And Nana, God rest her soul, had never allowed mention of the slaughter in her house, not after the first few weeks, when the police and media had been relentless in pursuing the two of them in and out of Nana’s Evanston home. Nana, over the years, chose not to remember that she’d had a son and a daughter-in-law who had died. Hunter wondered, leaning back on the bed to lie flat and stare up at the ceiling, if she was in denial herself, or if it was all part of her master plan to shield her grandson from further grief and horror.
Whatever it was, she had held Hunter away from the world. He had never seen the inside of a school. Nana had arranged for a succession of private tutors to come to their house. Hunter had never been allowed to play outside unsupervised. Nana had tried to make up for it by being Hunter’s best friend and lavishing him with expensive toys, electronics, and carefully guided tours of world capitols.
And now Hunter was alone. Really, truly alone. And with his grief and despair at the loss of his grandmother held temporarily—he thought—at bay by shock, he had the luxury of wondering just what the hell he would do now.
He was twenty-two years old and—he supposed—rich, an heir to a fortune once made from something as fragile and insubstantial as paper.
The world was his. He thought of a cliché: the world was his oyster. He could do anything. Travel. Go to college. Work. Engage in long overdue rebellion and fall headfirst into hedonism.
He shook his head, and the first tears coursed out of the corners of his eyes to dribble down his face and run into his ears. He sat up and wiped them away. He didn’t know what he would do. He had no idea what he was good for or good at. He didn’t even know what he wanted. He glanced at the window, where the sky was just beginning to lighten, a band of pink at the horizon. The first day without Nana was beginning. The world out there was not his oyster; it was an enigma.

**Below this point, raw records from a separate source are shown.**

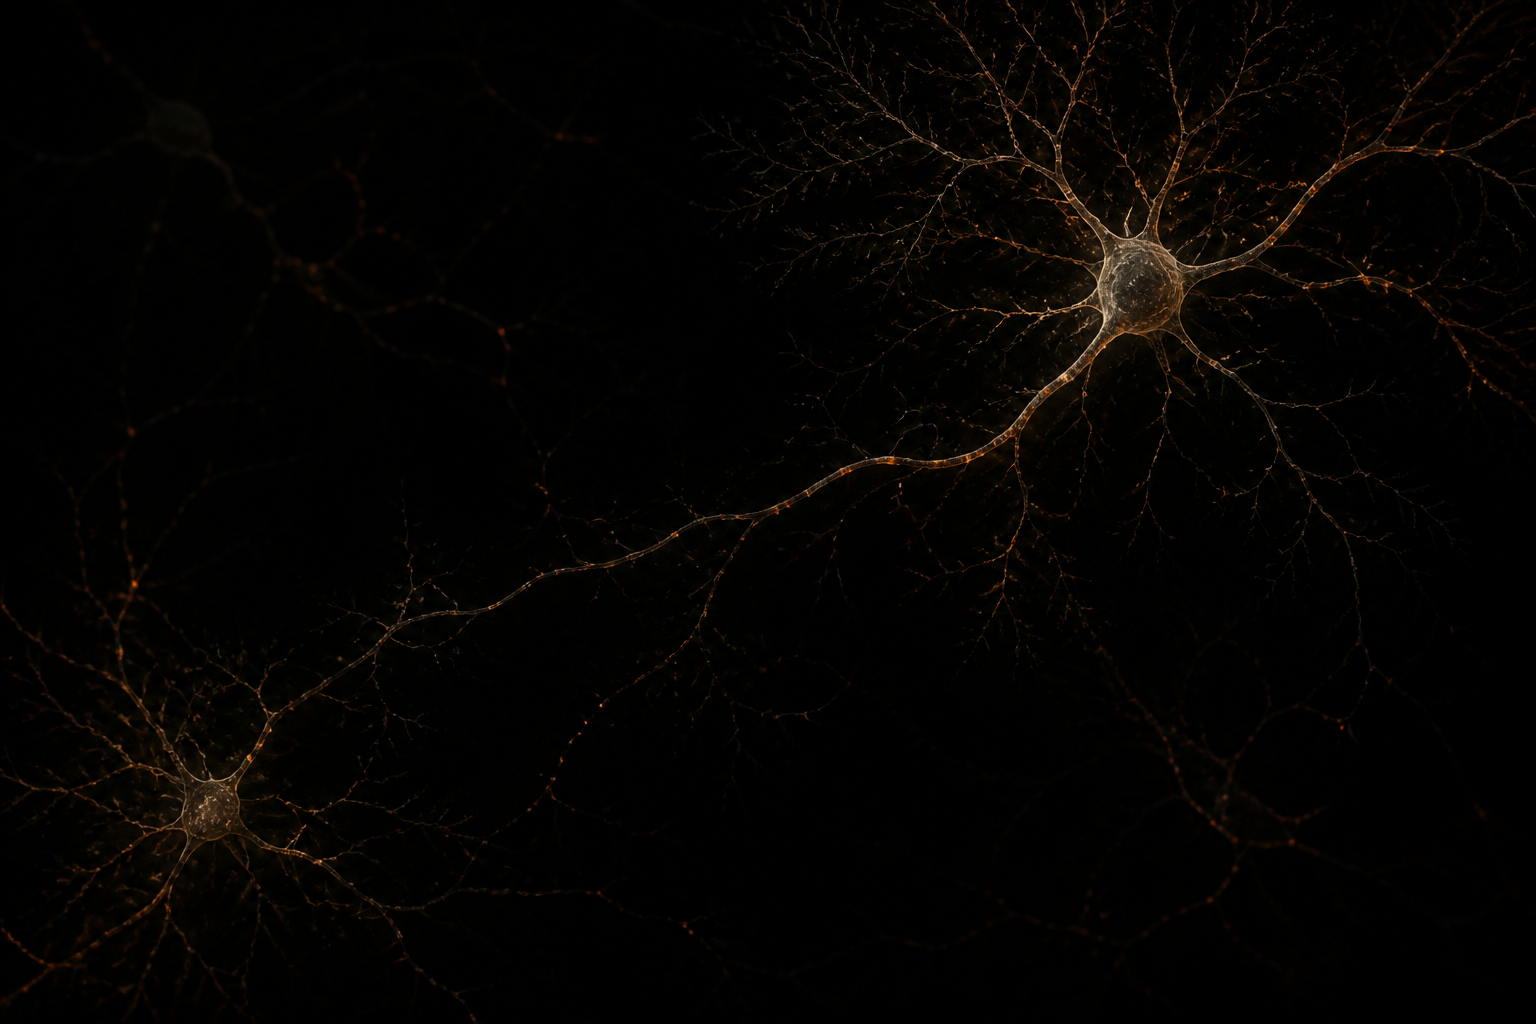
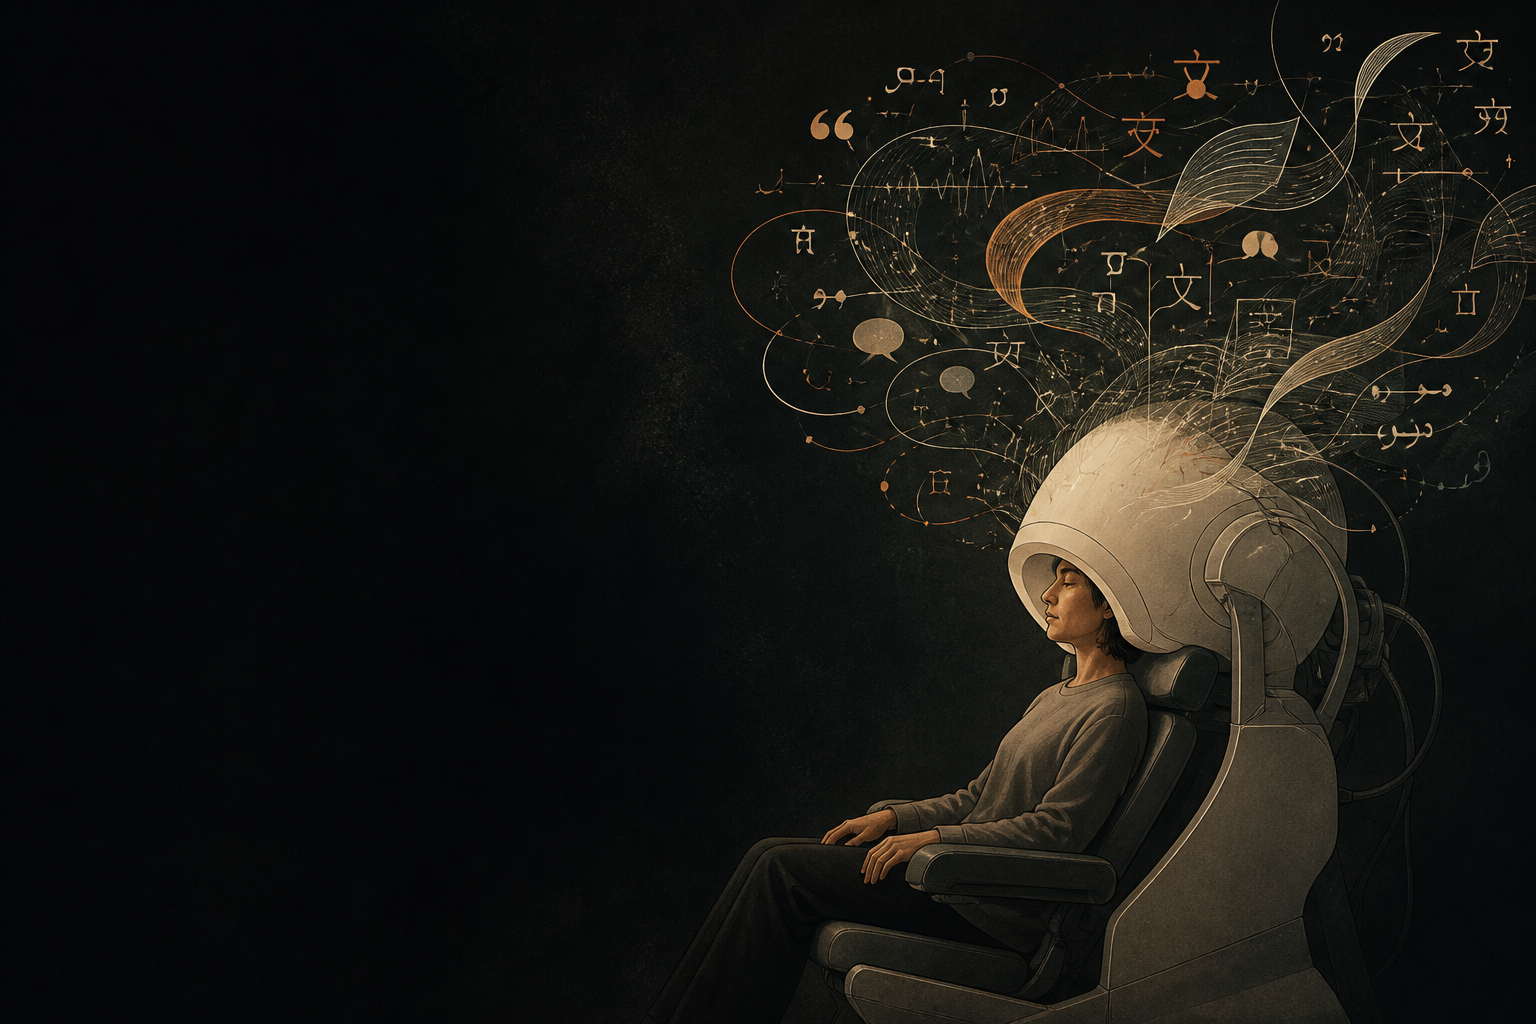
add picture and about

diff --git a/src/App.jsx b/src/App.jsx
@@ -343,7 +343,7 @@ function App() {
             <h1 id="hero-title">Abigail Licata</h1>
             <SocialLinks />
             <p className="role">PhD candidate in neuroscience at the University of Geneva.</p>
-            <p className="statement">Neuroimaging, Language, Open Science.</p>
+            <p className="statement">Neuroimaging. Language. Open Science.</p>
             <a className="primary-link" href="#about">
               Learn more <ArrowDownRight size={19} />
             </a>
@@ -351,24 +351,52 @@ function App() {
         </section>
 
         <section className="research-section" id="about" aria-labelledby="about-title">
-          <div className="section-heading">
-            <span className="section-index">01</span>
-            <h2 id="about-title">About</h2>
+          <div className="about-visual">
+            <div className="section-heading">
+              <span className="section-index">01</span>
+              <h2 id="about-title">About</h2>
+            </div>
+            <div className="about-portrait-frame">
+              <img
+                className="about-portrait"
+                src="/abigail-portrait.jpeg"
+                alt="Abigail Licata smiling in a garden."
+              />
+            </div>
           </div>
 
           <div className="research-intro">
             <p>
-              With a background in the neuroimaging of language function in both healthy
-              and clinical populations, and research experience across four countries,
-              my research interests span language (dis)function across the lifespan,
-              cross-linguistic influences on language processing in multilingual speakers,
-              and open and reproducible neuroimaging practices.
+              I am a cognitive neuroscience PhD student with a background in neuroscience
+              and biology (B.Sc.) and neurocognitive psychology (M.Sc.). I have worked in
+              laboratories and clinics across four countries, integrating multimodal
+              neuroimaging with behavioral and neuropsychological assessments to study
+              language (dis)function across the lifespan. My key interests include language
+              function in primary progressive aphasia, cross-linguistic transfer in
+              multilingualism, and the neural basis of lexical-semantic knowledge. I am
+              heavily engaged in the open science movement, volunteering with several
+              organizations and co-organizing events that help researchers engage with and
+              learn about FAIR practices in psychology and neuroscience. I also collaborate
+              on the{' '}
+              <a
+                href="https://smallworldofwords.org/fr/project"
+                target="_blank"
+                rel="noreferrer"
+              >
+                Small World of Words project
+              </a>
+              .
             </p>
             <p>
-              My doctoral project examines cross-linguistic influences on the behavioral
-              and neural underpinnings of word processing, and the role of semantic control
-              during the processing of ambiguous words and sentences, as measured via
-              magnetoencephalography.
+              Currently, I am working toward my PhD in neuroscience, focusing on
+              cross-linguistic influences on the behavioral and neural underpinnings of word
+              processing and the role of semantic control in processing ambiguous words and
+              sentences, as measured using magnetoencephalography.
+            </p>
+            <p>
+              Outside of my research and volunteer work, I am a mom to a little tot, a dancer,
+              a swimmer, a roller-skater, and a friend to some of the most wonderful people in
+              the world—hopefully that will include you, too :)
             </p>
           </div>
         </section>
@@ -442,14 +470,21 @@ function App() {
           <div className="profile-section-heading">
             <span className="section-index">06</span>
             <h2 id="teaching-title">Teaching &amp; Mentoring</h2>
-            <p>Teaching and mentorship across language, cognitive psychology and neuroscience.</p>
           </div>
           <ProfileList items={teachingItems} />
         </section>
       </main>
 
       <footer>
-        <span>Abigail Licata</span>
+        <div className="footer-identity">
+          <span>Abigail Licata</span>
+          <small>
+            Background image by{' '}
+            <a href="https://unsplash.com/@julientromeur" target="_blank" rel="noreferrer">Julien Tromeur</a>
+            {' '}on{' '}
+            <a href="https://unsplash.com/photos/VY_Io5Ik3u4" target="_blank" rel="noreferrer">Unsplash</a>
+          </small>
+        </div>
         <div className="footer-links">
           <a href="https://archive-ouverte.unige.ch/contributor/991158" target="_blank" rel="noreferrer">UNIGE archive <ArrowUpRight size={15} /></a>
           <a href="https://noce-lab.github.io/" target="_blank" rel="noreferrer">NoCE Lab <ArrowUpRight size={15} /></a>

diff --git a/src/styles.css b/src/styles.css
@@ -63,7 +63,7 @@ a:focus-visible {
   position: fixed;
   inset: 0;
   z-index: -3;
-  background: var(--bg) url('/neuron-background.png') center center / cover no-repeat;
+  background: var(--bg) url('/brain-background.jpg') center center / cover no-repeat;
   opacity: 0.72;
   pointer-events: none;
 }
@@ -339,6 +339,36 @@ section[id] {
   letter-spacing: -0.035em;
 }
 
+.about-visual {
+  min-width: 0;
+}
+
+.about-portrait-frame {
+  position: relative;
+  width: min(100%, 430px);
+  margin-top: clamp(2.5rem, 5vw, 4.5rem);
+  aspect-ratio: 4 / 5;
+  overflow: hidden;
+  border: 1px solid rgba(236, 233, 223, 0.2);
+  background: var(--bg);
+}
+
+.about-portrait-frame::after {
+  content: '';
+  position: absolute;
+  inset: 0;
+  pointer-events: none;
+  box-shadow: inset 0 0 45px rgba(8, 10, 9, 0.16);
+}
+
+.about-portrait {
+  width: 100%;
+  height: 100%;
+  display: block;
+  object-fit: cover;
+  object-position: center 24%;
+}
+
 .publications-section h2 {
   font-size: clamp(3rem, 5vw, 5rem);
   line-height: 0.95;
@@ -354,6 +384,19 @@ section[id] {
 
 .research-intro p {
   margin: 0 0 1.35rem;
+}
+
+.research-intro a {
+  color: var(--accent);
+  text-decoration: underline;
+  text-decoration-color: rgba(214, 110, 54, 0.5);
+  text-underline-offset: 0.2em;
+  transition: color 180ms ease, text-decoration-color 180ms ease;
+}
+
+.research-intro a:hover {
+  color: var(--ivory);
+  text-decoration-color: var(--accent);
 }
 
 .experience-section {
@@ -387,8 +430,14 @@ section[id] {
   margin: 0 auto;
   min-height: 0;
   aspect-ratio: 100 / 62;
-  border-top: 1px solid var(--line);
-  border-bottom: 1px solid var(--line);
+  overflow: hidden;
+  background:
+    radial-gradient(circle at 78% 40%, rgba(214, 110, 54, 0.08), transparent 32%),
+    rgba(5, 7, 6, 0.94);
+  border: 1px solid rgba(236, 233, 223, 0.24);
+  box-shadow:
+    0 28px 70px rgba(0, 0, 0, 0.32),
+    inset 0 0 70px rgba(0, 0, 0, 0.32);
 }
 
 .map-geography {
@@ -397,7 +446,8 @@ section[id] {
   width: 100%;
   height: 100%;
   object-fit: contain;
-  opacity: 0.78;
+  opacity: 1;
+  filter: contrast(1.18) brightness(1.12);
 }
 
 .experience-list {
@@ -754,6 +804,29 @@ footer a {
   color: var(--accent);
 }
 
+.footer-identity {
+  display: grid;
+  gap: 0.45rem;
+}
+
+.footer-identity small {
+  color: #706f67;
+  font-size: 0.68rem;
+  line-height: 1.45;
+}
+
+.footer-identity small a {
+  color: #918f84;
+  text-decoration: underline;
+  text-decoration-color: rgba(145, 143, 132, 0.38);
+  text-underline-offset: 0.18em;
+}
+
+.footer-identity small a:hover {
+  color: var(--ivory);
+  text-decoration-color: var(--accent);
+}
+
 .footer-links {
   display: flex;
   align-items: center;
@@ -879,6 +952,12 @@ footer a {
 
   .research-intro {
     margin-top: 3.5rem;
+  }
+
+  .about-portrait-frame {
+    width: min(100%, 480px);
+    margin-top: 2.5rem;
+    aspect-ratio: 5 / 6;
   }
 
   .experience-section,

There was a gentle rap, once, twice, at his closed bedroom door. Thinking Lori had come by once again to see if he was ready for a hug or some words of condolence, he said simply, “Come in.”
Dr. Blackstock entered. Hunter noticed for the first time—and he thought how inappropriate this was—how handsome the doctor was, with curly black hair cropped short, an olive complexion, and the darkest eyes. His whole look was Mediterranean, belying the white-bread Blackstock name.
He smiled at Hunter and took only a step or two into the room. “I just wanted to say I was sorry.” The doctor chewed on a corner of his lip, glancing rapidly from Hunter on the bed back out into the hallway. Hunter was touched by the anxiety and overcome by the desire to offer sympathy.
“I appreciate that. Lori has all the information about, um, final details, so if you’d just take care of….” And Hunter hunched over, the onslaught of tears taking him completely by surprise. The grief hit him like a physical blow. It was a sneak attack; he didn’t have any time to prepare.
Dr. Blackstock laid a hand on Hunter’s shoulder. “Don’t worry about a thing.”
Hunter thought that statement was easy for the doctor to say.
What would he do now?
HUNTER AWAKENED to bright sunlight streaming into the room. Last night he’d thought he would never sleep, but Dr. Blackstock had given him an Ambien, and it knocked him right out. He glanced at the clock on the nightstand and saw it was nearly noon.
Outside, the sun was shining in a pure, unadulterated-by-a-single-cloud sky. Hunter got up and stared out his window at the back lawn of the house, a pristine expanse of green leading down to their private beach. Beyond the sand and pebbles stretched Lake Michigan, an expanse of aquamarine that appeared almost tropical. The day seemed out of sorts with what had just happened, as if the sky should be heavy with storm clouds and the lake should be a roiling mass of muddy waters in deference to Nana’s passing.
Hunter sat down on the window seat and stared out at the day, wondering once more what he would do with himself now that the foundation of his whole life had been knocked out from under him.